● What to work on
Only lines containing the string "changed" belong in the answer; copy all of them from the entries.

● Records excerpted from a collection
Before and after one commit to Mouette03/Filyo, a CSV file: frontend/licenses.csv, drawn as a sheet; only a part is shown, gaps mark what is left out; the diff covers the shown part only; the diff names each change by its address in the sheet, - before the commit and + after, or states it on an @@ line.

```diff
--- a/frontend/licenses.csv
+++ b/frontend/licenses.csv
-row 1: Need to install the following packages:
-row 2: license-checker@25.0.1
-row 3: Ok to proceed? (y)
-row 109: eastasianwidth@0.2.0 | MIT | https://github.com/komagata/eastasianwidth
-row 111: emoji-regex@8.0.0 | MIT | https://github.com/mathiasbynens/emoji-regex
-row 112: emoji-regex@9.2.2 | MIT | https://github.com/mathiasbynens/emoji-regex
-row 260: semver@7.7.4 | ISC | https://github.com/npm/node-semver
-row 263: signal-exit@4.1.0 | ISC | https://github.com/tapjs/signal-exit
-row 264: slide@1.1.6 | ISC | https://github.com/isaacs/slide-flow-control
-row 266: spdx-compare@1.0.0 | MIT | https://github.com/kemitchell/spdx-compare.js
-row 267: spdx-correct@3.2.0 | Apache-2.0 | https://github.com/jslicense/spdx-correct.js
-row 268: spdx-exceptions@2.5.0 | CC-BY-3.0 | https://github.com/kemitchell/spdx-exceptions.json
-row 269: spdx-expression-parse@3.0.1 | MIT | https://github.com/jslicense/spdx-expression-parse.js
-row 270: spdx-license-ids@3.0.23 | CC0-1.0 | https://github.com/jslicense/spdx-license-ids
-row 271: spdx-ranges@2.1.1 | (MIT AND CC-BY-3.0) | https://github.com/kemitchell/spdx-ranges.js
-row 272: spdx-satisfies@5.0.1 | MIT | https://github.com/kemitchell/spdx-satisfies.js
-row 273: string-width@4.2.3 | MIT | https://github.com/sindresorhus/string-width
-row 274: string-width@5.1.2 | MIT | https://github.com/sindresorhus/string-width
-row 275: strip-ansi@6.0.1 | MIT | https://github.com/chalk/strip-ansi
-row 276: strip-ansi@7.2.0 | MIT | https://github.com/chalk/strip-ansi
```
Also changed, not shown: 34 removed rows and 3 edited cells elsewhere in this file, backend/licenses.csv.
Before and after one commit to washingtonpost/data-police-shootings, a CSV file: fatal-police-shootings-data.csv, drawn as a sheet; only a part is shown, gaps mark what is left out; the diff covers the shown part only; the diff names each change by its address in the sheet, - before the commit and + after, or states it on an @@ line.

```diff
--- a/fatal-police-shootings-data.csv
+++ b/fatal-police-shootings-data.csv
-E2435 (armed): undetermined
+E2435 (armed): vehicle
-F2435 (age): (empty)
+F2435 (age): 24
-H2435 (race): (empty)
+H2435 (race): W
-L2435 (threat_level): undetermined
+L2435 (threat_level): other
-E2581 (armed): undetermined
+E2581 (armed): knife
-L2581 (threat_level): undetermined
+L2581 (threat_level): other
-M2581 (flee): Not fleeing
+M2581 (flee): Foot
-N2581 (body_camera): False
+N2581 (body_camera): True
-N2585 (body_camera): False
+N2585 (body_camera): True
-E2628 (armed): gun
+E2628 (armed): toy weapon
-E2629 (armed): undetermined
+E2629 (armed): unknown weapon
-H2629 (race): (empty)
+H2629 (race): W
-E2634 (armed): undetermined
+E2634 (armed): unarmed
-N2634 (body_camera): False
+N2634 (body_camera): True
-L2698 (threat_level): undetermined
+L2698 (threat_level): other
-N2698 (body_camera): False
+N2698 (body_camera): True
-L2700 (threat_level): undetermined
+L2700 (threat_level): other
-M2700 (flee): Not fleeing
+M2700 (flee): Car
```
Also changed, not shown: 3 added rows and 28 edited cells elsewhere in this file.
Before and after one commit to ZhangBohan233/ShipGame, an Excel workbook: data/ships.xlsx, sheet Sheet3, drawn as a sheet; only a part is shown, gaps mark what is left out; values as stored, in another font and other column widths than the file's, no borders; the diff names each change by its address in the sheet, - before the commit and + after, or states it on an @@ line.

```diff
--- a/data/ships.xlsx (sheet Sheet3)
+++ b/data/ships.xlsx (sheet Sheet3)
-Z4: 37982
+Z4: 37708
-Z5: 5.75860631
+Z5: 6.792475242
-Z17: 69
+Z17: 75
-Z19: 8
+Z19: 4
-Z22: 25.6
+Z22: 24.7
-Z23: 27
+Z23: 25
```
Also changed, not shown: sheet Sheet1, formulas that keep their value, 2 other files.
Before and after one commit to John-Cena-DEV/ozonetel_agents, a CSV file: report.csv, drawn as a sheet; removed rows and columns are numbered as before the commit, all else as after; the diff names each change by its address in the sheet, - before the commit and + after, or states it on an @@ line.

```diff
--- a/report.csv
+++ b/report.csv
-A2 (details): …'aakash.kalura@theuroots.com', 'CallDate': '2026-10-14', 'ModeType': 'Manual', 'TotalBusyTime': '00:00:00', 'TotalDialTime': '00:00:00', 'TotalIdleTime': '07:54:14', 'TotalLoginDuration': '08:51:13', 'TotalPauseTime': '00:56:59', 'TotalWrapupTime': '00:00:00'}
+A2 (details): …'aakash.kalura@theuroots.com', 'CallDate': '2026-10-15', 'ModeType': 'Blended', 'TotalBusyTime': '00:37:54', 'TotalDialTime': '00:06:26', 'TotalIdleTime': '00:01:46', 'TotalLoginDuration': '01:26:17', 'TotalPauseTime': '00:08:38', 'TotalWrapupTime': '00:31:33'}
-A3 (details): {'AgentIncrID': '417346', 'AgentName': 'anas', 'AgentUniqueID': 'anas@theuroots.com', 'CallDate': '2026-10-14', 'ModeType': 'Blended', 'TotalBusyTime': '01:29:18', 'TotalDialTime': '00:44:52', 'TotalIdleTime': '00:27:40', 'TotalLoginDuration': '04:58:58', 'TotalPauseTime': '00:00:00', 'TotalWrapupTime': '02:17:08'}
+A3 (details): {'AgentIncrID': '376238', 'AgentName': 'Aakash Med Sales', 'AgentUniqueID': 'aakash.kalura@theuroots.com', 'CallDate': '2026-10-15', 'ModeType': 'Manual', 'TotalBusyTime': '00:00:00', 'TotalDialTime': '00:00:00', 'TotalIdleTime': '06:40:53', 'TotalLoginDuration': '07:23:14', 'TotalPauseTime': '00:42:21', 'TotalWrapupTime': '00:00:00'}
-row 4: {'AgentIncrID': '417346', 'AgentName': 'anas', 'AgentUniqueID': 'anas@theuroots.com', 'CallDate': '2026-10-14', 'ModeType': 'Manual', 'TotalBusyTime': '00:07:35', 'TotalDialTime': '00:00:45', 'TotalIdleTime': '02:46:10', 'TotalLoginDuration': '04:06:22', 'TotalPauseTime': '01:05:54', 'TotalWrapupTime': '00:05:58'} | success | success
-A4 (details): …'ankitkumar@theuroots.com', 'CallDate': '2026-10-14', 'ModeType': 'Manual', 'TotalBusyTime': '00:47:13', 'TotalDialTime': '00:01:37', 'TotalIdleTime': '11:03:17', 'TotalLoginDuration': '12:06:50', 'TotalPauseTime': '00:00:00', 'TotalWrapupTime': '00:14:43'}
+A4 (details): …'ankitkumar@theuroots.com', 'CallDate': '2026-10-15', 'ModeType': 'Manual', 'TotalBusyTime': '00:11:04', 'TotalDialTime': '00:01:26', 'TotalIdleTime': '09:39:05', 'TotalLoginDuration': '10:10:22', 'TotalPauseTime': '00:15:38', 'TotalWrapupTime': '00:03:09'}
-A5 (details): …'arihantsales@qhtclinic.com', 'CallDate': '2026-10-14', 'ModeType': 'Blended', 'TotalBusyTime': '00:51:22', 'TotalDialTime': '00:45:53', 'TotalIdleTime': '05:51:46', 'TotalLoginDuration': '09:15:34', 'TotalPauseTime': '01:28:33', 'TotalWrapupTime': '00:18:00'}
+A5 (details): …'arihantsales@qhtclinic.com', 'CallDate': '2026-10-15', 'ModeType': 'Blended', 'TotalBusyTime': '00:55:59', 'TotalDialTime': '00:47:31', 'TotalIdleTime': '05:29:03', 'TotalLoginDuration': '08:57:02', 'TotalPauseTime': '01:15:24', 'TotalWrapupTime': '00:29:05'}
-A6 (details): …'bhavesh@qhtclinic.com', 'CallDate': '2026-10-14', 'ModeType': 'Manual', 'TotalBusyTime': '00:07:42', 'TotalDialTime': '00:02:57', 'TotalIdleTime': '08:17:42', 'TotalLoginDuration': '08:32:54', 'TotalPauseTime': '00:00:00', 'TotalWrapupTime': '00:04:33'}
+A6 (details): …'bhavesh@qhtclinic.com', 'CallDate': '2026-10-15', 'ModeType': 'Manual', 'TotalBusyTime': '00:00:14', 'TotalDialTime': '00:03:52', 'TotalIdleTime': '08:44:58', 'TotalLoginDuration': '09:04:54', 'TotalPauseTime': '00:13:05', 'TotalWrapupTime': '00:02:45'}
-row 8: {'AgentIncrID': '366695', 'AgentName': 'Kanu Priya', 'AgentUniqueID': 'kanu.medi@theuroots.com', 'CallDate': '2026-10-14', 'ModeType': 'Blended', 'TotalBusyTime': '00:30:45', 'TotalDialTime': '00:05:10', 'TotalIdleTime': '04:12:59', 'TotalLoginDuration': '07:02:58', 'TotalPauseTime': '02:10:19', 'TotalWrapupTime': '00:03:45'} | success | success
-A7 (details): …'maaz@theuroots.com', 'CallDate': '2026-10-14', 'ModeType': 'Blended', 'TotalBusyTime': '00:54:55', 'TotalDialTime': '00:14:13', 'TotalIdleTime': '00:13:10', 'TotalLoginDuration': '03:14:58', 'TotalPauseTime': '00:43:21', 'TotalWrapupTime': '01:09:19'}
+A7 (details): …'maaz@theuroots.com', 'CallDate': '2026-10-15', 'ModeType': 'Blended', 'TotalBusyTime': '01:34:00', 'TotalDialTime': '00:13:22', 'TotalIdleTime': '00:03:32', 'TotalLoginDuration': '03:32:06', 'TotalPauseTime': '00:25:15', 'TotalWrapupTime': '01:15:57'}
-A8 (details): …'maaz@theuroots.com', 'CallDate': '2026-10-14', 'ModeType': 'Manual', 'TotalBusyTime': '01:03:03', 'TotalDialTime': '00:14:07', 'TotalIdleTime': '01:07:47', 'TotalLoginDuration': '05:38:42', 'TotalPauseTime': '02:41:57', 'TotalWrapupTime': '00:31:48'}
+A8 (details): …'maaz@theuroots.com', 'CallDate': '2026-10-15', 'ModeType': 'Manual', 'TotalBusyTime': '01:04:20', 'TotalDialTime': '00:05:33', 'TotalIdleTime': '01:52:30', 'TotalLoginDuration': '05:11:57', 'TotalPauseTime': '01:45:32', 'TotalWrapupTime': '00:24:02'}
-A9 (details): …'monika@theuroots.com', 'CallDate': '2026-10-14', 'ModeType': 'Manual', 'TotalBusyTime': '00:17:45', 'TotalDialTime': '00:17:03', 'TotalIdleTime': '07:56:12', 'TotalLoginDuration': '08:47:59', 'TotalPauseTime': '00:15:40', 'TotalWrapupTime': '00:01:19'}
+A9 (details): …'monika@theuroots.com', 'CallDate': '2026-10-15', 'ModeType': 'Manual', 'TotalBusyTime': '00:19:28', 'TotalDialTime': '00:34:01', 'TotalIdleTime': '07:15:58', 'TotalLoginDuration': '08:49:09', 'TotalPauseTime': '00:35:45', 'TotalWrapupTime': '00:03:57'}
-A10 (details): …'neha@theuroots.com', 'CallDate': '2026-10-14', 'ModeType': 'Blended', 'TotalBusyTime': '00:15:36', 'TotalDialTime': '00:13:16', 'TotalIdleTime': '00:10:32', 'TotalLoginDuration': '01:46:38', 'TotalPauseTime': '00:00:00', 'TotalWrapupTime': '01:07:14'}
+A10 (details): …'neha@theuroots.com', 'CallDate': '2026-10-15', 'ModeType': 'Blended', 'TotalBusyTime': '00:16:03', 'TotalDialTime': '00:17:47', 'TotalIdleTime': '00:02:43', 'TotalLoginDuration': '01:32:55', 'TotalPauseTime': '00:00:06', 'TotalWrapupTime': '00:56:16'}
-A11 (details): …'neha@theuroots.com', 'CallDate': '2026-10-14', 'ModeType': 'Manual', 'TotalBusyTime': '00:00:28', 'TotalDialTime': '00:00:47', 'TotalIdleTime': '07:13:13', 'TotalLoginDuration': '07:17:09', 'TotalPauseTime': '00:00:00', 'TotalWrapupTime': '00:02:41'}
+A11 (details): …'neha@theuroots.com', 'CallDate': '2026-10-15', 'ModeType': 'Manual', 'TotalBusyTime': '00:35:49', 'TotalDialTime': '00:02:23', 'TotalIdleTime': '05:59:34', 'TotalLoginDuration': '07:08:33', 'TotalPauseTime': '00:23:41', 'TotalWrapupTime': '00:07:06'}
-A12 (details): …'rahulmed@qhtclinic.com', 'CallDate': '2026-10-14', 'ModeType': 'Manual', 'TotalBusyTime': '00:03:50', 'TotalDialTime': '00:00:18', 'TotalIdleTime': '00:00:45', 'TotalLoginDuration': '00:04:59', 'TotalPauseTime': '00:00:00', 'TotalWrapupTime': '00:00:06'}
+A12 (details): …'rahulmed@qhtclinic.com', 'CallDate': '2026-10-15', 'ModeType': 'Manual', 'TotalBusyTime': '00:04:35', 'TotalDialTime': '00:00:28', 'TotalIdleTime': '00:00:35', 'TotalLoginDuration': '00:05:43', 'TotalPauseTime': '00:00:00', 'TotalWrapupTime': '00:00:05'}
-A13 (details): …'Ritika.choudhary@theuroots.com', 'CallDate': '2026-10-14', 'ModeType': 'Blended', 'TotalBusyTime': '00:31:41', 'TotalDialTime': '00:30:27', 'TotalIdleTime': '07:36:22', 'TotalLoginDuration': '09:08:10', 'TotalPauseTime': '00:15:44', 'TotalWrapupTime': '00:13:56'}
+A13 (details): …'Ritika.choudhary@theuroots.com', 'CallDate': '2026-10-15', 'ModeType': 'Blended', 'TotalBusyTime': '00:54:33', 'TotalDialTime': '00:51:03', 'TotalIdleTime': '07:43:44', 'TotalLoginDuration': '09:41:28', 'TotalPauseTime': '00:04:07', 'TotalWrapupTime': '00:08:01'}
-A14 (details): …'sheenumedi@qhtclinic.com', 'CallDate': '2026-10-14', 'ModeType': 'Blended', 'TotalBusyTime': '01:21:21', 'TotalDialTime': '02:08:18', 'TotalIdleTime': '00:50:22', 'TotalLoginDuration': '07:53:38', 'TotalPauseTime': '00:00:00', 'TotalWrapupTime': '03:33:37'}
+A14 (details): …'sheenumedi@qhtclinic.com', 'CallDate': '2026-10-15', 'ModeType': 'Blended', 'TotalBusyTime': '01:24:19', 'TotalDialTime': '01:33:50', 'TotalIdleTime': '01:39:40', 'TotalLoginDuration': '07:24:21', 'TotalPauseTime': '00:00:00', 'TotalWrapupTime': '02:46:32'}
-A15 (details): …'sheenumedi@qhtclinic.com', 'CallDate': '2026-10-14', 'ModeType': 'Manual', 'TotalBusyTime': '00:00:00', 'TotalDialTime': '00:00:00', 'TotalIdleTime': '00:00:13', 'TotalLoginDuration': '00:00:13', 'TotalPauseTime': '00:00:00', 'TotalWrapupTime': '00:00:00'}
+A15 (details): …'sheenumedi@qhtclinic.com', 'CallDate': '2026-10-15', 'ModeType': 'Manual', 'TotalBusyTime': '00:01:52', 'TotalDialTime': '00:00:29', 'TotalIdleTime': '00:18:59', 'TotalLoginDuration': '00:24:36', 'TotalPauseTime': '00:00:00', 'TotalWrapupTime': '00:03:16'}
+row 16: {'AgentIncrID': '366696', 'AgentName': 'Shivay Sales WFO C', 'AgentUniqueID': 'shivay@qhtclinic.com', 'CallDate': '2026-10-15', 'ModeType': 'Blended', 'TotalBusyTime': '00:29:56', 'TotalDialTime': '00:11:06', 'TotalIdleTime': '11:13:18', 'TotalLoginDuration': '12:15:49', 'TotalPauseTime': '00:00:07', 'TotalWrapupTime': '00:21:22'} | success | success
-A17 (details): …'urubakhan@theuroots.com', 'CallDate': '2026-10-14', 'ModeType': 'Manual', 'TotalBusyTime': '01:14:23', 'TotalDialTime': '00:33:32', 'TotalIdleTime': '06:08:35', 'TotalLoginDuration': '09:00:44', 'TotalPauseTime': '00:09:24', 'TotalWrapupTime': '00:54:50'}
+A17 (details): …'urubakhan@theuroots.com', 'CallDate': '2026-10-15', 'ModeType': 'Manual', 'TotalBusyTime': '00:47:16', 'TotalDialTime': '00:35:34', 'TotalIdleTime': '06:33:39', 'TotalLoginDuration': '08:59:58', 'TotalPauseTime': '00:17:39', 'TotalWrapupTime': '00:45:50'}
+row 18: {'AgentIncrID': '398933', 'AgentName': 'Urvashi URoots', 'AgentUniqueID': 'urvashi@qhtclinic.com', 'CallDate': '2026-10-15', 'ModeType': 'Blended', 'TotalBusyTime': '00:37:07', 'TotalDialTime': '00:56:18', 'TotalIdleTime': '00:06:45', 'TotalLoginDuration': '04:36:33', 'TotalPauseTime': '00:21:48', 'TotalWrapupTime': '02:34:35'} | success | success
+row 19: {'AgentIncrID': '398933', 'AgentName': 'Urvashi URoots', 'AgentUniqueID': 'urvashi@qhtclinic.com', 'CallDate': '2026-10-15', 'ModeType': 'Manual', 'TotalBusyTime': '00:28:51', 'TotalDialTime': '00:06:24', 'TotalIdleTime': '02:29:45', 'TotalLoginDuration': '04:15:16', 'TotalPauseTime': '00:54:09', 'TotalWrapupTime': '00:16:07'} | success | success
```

● Worked solution
Also changed, not shown: 34 removed rows and 3 edited cells elsewhere in this file, backend/licenses.csv.
Also changed, not shown: 3 added rows and 28 edited cells elsewhere in this file.
Also changed, not shown: sheet Sheet1, formulas that keep their value, 2 other files.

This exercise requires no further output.